Mogao Caves, China

Mogao Caves are open to the public since 1980 (only forty caves are open to the public, rolling , ten permanent) form a system of 492 Buddhist temples near Dunhuang in Gansu Province in China, margin Gobi Desert. These temples were developed in 492 caves carved into the rock face by monks from the fourth century. The first caves were not larger than coffins. Monastic communities began to quickly drill larger cavities for acts of public devotion , and to adorn the shrines of Buddha effigies . This is the first caves that the name comes from the caves of the thousand Buddhas, or Caves Dunhuang . Some of these caves are home to statues of Buddha very large . Buddhist monks placed tens of thousands of manuscripts and paintings in a small room adjacent to one of the caves.
These caves were places of worship of great importance on the Silk Road . Their achievement was spread over a long period IV to XIV century , with a peak in the Tang Dynasty, between the seventh and tenth century . It is also in this period that the most beautiful caves .
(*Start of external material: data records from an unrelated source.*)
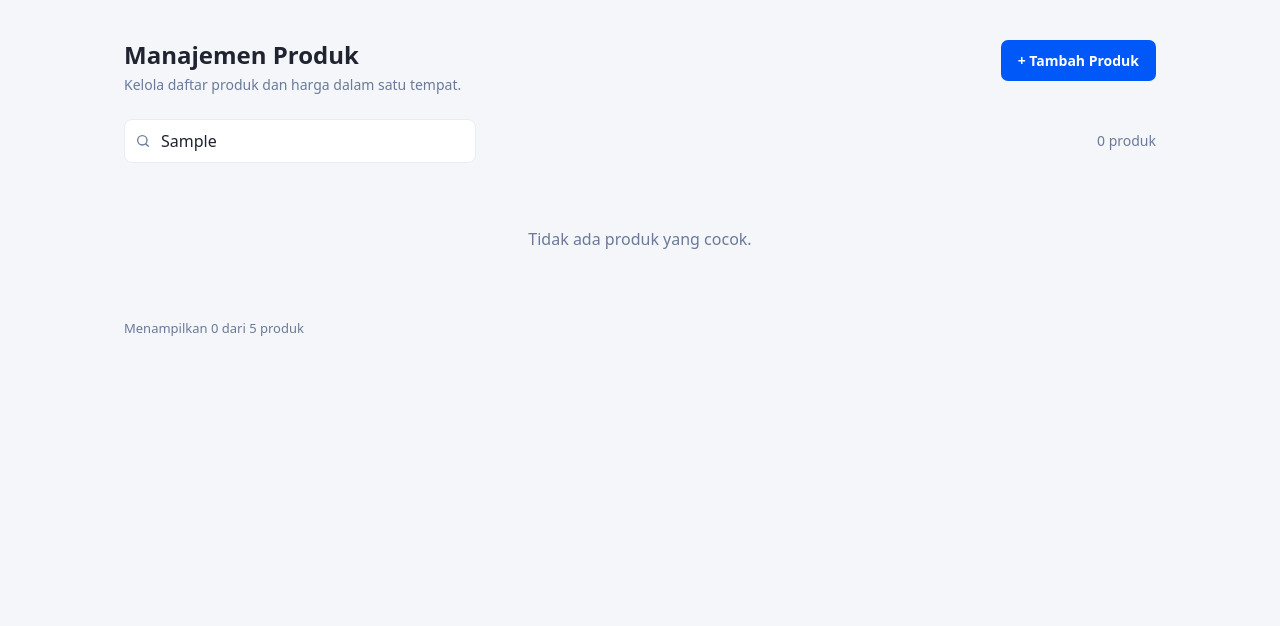
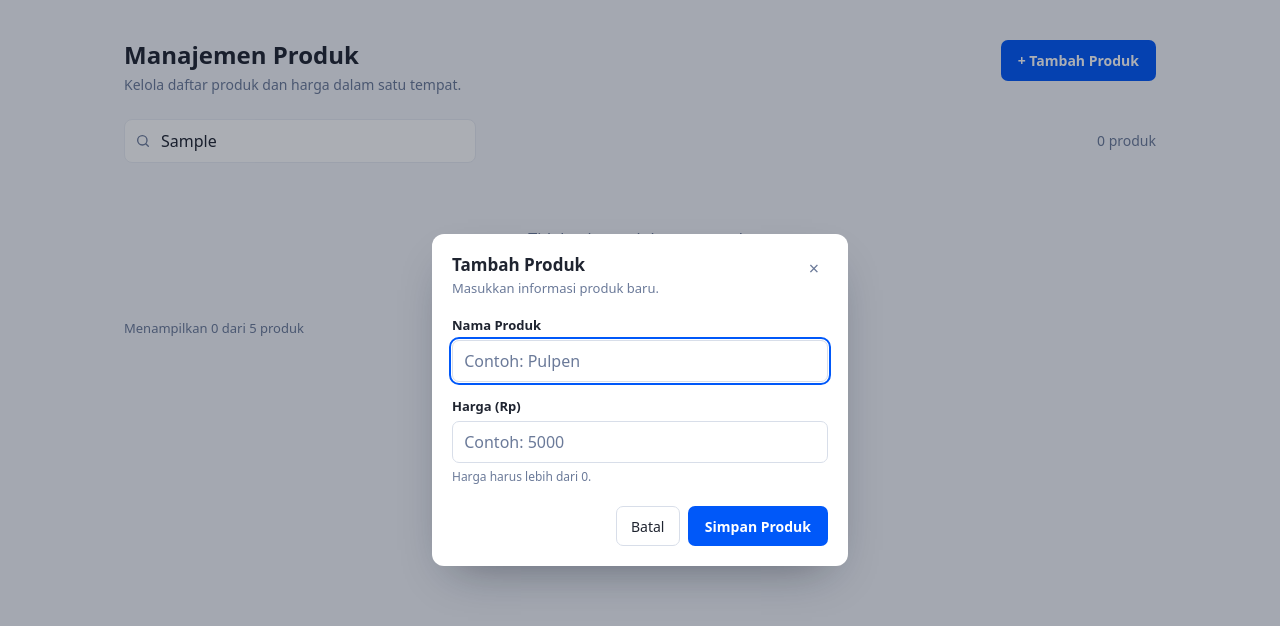
Before and after one commit to RAVEN-031/WebProgrammingFrontEnd, a React (Vite) app: page / in a window 1280 px wide. Both pictures are taken after typing "Sample" into the empty fields and a click on the button "+ Tambah Produk". Shown: the top 626 px of the page. Built offline with nearby package versions, Linux system fonts and the light colour scheme.

Commit message:
feat: add products

```diff
--- a/src/App.css
+++ b/src/App.css
@@ -189,3 +189,112 @@
 .card__actions .btn {
   flex: 1;
 }
+
+/* Modal */
+
+.overlay {
+  position: fixed;
+  inset: 0;
+  display: grid;
+  place-items: center;
+  padding: 1.5rem;
+  background: rgba(15, 23, 42, 0.35);
+  overflow-y: auto;
+}
+
+.modal {
+  width: min(26rem, 100%);
+  padding: 1.25rem;
+  background: var(--surface);
+  border-radius: 12px;
+  box-shadow: 0 20px 45px -20px rgba(15, 23, 42, 0.45);
+}
+
+.modal__header {
+  display: flex;
+  align-items: flex-start;
+  justify-content: space-between;
+  gap: 1rem;
+  margin-bottom: 1.1rem;
+}
+
+.modal__title {
+  margin: 0 0 0.2rem;
+  font-size: 1.0625rem;
+  line-height: 1.3;
+}
+
+.modal__subtitle {
+  margin: 0;
+  font-size: 0.8125rem;
+  color: var(--muted);
+}
+
+.modal__close {
+  flex-shrink: 0;
+  width: 1.75rem;
+  height: 1.75rem;
+  display: grid;
+  place-items: center;
+  font-size: 1.125rem;
+  line-height: 1;
+  color: var(--muted);
+  background: transparent;
+  border: 0;
+  border-radius: 6px;
+  cursor: pointer;
+}
+
+.modal__close:hover {
+  color: var(--text);
+  background: var(--page-bg);
+}
+
+.modal__form {
+  display: grid;
+  gap: 0.9rem;
+}
+
+.field {
+  display: grid;
+  gap: 0.3rem;
+}
+
+.field__label {
+  font-size: 0.8125rem;
+  font-weight: 600;
+}
+
+.field input {
+  width: 100%;
+  padding: 0.5rem 0.7rem;
+  color: var(--text);
+  background: var(--surface);
+  border: 1px solid var(--border-strong);
+  border-radius: 7px;
+}
+
+.field input::placeholder {
+  color: var(--muted);
+}
+
+.field input:focus-visible {
+  outline: 2px solid var(--primary);
+  outline-offset: 1px;
+}
+
+.field__helper {
+  font-size: 0.75rem;
+  color: var(--muted);
+}
+
+.field__helper--error {
+  color: var(--danger);
+}
+
+.modal__actions {
+  display: flex;
+  justify-content: flex-end;
+  gap: 0.5rem;
+  margin-top: 0.35rem;
+}
--- a/src/App.jsx
+++ b/src/App.jsx
@@ -1,9 +1,10 @@
 import { useState } from "react";
 
+import AddProductModal from "./components/AddProductModal.jsx";
 import ProductCard from "./components/ProductCard.jsx";
 import "./App.css";
 
-const products = [
+const SEED_PRODUCTS = [
   { id: 1, nama: "Pulpen", harga: 5000 },
   { id: 2, nama: "Buku Tulis", harga: 12000 },
   { id: 3, nama: "Spidol", harga: 8000 },
@@ -12,12 +13,21 @@ const products = [
 ];
 
 function App() {
+  const [products, setProducts] = useState(SEED_PRODUCTS);
+  const [nextId, setNextId] = useState(SEED_PRODUCTS.length + 1);
   const [query, setQuery] = useState("");
+  const [modal, setModal] = useState(null);
 
   const keyword = query.trim().toLowerCase();
   const visible = keyword
     ? products.filter((product) => product.nama.toLowerCase().includes(keyword))
     : products;
+
+  function handleAdd(data) {
+    setProducts((current) => [...current, { id: nextId, ...data }]);
+    setNextId((current) => current + 1);
+    setModal(null);
+  }
 
   return (
     <main className="app">
@@ -26,7 +36,11 @@ function App() {
           <h1 className="app__title">Manajemen Produk</h1>
           <p className="app__subtitle">Kelola daftar produk dan harga dalam satu tempat.</p>
         </div>
-        <button type="button" className="btn btn--primary">
+        <button
+          type="button"
+          className="btn btn--primary"
+          onClick={() => setModal({ type: "add" })}
+        >
           + Tambah Produk
         </button>
       </header>
@@ -71,6 +85,10 @@ function App() {
       <p className="footer">
         Menampilkan {visible.length} dari {products.length} produk
       </p>
+
+      {modal?.type === "add" && (
+        <AddProductModal onClose={() => setModal(null)} onSubmit={handleAdd} />
+      )}
     </main>
   );
 }
--- /dev/null
+++ b/src/components/AddProductModal.jsx
@@ -0,0 +1,91 @@
+import { useEffect, useState } from "react";
+
+function AddProductModal({ onClose, onSubmit }) {
+  const [nama, setNama] = useState("");
+  const [harga, setHarga] = useState("");
+  const [error, setError] = useState(null);
+
+  useEffect(() => {
+    function onKeyDown(event) {
+      if (event.key === "Escape") onClose();
+    }
+
+    window.addEventListener("keydown", onKeyDown);
+    return () => window.removeEventListener("keydown", onKeyDown);
+  }, [onClose]);
+
+  function handleSubmit(event) {
+    event.preventDefault();
+
+    const trimmed = nama.trim();
+    const value = Number(harga);
+
+    if (!trimmed) {
+      setError("Nama produk harus diisi.");
+      return;
+    }
+
+    if (!Number.isFinite(value) || value <= 0) {
+      setError("Harga harus lebih dari 0.");
+      return;
+    }
+
+    onSubmit({ nama: trimmed, harga: value });
+  }
+
+  return (
+    <div className="overlay">
+      <div className="modal" role="dialog" aria-modal="true" aria-labelledby="add-title">
+        <header className="modal__header">
+          <div>
+            <h2 className="modal__title" id="add-title">
+              Tambah Produk
+            </h2>
+            <p className="modal__subtitle">Masukkan informasi produk baru.</p>
+          </div>
+          <button type="button" className="modal__close" onClick={onClose} aria-label="Tutup">
+            ×
+          </button>
+        </header>
+
+        <form className="modal__form" onSubmit={handleSubmit} noValidate>
+          <label className="field">
+            <span className="field__label">Nama Produk</span>
+            <input
+              type="text"
+              value={nama}
+              onChange={(event) => setNama(event.target.value)}
+              placeholder="Contoh: Pulpen"
+              autoFocus
+            />
+          </label>
+
+          <label className="field">
+            <span className="field__label">Harga (Rp)</span>
+            <input
+              type="number"
+              value={harga}
+              onChange={(event) => setHarga(event.target.value)}
+              placeholder="Contoh: 5000"
+              inputMode="numeric"
+            />
+            <span className={error ? "field__helper field__helper--error" : "field__helper"}>
+              {error ?? "Harga harus lebih dari 0."}
+            </span>
+          </label>
+
+          <footer className="modal__actions">
+            <button type="button" className="btn" onClick={onClose}>
+              Batal
+            </button>
+            <button type="submit" className="btn btn--primary">
+              Simpan Produk
+            </button>
+          </footer>
+        </form>
+      </div>
+    </div>
+  );
+}
+
+export default AddProductModal;
```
In 1900, a small walled cave was discovered accidentally , it proved to contain tens of thousands of documents, statues and other objects , often older than 1000 years. Much of these cultural treasures were bought by western explorers, in particular Sir Aurel Stein and Paul Pelliot .